When you hear the phrase “excess body fat”, what comes to your mind? You may think of fat in terms of the part of the body where it is, for example, belly fat, but this is just the physical manifestation of this body fat.

There are different types of excess body fat which has been established by many studies. In fact, much research has shown an array of distinctly colored fats and this range from reddish brown to beige. There are even some clinical trials that described fat as resembling light peanut butter. However, the scientific classification is based on the unique molecular properties and health implication of excess body fat.

Find below the different types of body fat:

Brown Fat


Brown fat, also called brown adipose tissue (BAT), is found at the chest areas and in the back of the neck. Scientific studies have shown that lean people carry more of this fat and when it is stimulated it can burn calories.

As a matter of fact, the brown fat is responsible for your core fat temperature, and when you expose yourself to cold temperature, it stimulates the transformation of white fat into brown fat.

White Subcutaneous Fat


This type of fat is commonly seen around the thigh, hip, and tummy area. It is usually formed when your metabolism slows down due to excess of white fat (and subsequently adiponectin secretion). The subcutaneous fat helps to keep your blood sugar stable and keep fat stores in check.

Beige Fat


The beige fat is found along the collarbone and spine. It is a combination of brown and white fat, and some foods like grapes can help with this “browning process.

Visceral Fat


This fat is very dangerous and it is found majorly around abdominal organs. It can cause “big belly” and in some severe cases, enlarged liver- as a result of blood being dumped during drainage from the visceral fat around the liver. This fat can cause an increase in your overall blood cholesterol and inflammatory chemicals which may lead to cancer, type-2 diabetes, and heart disease.

Subcutaneous Fat (SF)


Subcutaneous fat is located just beneath the skin, and it is majorly used to find out body fat percentage. It can be found all around the body, especially on the thighs, bums, and back of arms.

This fat produces estrogen in both males and female, and when in excess, it can become your dominant hormone causing weight gain. This can increase your risk of CVD disease, obesity, cancer, and diabetes.

Examples of Excess Body Fat

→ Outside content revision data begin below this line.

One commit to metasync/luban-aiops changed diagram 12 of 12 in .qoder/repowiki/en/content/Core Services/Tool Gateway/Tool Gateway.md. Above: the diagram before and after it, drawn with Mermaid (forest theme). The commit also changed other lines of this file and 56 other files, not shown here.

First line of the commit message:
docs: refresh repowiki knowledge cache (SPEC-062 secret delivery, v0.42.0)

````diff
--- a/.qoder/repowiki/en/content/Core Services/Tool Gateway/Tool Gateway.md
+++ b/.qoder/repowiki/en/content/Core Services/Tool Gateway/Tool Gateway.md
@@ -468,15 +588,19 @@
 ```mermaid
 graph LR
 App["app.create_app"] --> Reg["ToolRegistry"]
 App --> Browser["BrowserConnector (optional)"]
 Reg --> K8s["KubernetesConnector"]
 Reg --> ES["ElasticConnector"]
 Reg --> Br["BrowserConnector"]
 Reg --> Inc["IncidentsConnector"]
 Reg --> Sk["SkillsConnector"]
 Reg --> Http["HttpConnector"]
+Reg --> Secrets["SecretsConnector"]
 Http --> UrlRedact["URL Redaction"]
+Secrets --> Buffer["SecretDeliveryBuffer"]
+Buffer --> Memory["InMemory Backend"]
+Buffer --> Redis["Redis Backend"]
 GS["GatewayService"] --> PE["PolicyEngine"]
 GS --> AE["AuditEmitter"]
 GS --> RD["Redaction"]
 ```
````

Lower Body Fat


This type of excess body fat is often seen in the thigh region and can make your thighs a bit more

voluptuous than you may desire. It can give you a pear-shaped body, and this can be horrifying and upsetting as you may not be able to fit into skinny jeans and skimpy shorts.

The lower body fat is so damn stubborn making your thighs one of the harder areas to trim fat from. This is a big pain for a lot of women.

Lower Abdomen Fats


This type of fat is commonly seen among ladies and it is characterized by the bigger tummy. This fat forms deep within your abdominal cavity, between organs, triggering chronic inflammation and causing an increase in your risk of heart diseases and diabetes.

Full Upper Body Fat


This type of excess body fat is commonly seen around the chest, arms, back, and stomach region. When in excess, it can make you look shapeless in clothes, and cause you to be self-conscious. Studies have shown that the full upper body fat can put you at risk of developing heart diseases and metabolic disorders.

Large Stomach with Upper Back


This type of fat refers to the accumulation of visceral fat in the upper abdominal region. It often leads to an increase in your waist circumference as well as cause a protruded stomach. This can be embarrassing as it often makes you feel embarrassed to wear your favorite backless dress.


Lower Back Fat, Including Lower Legs


This type of fat is common among women and it is characterized by swollen legs and upper back, especially during pregnancy or if you have leg vein problems. Majority of this fat is subcutaneous and it poses fewer long-term health concerns.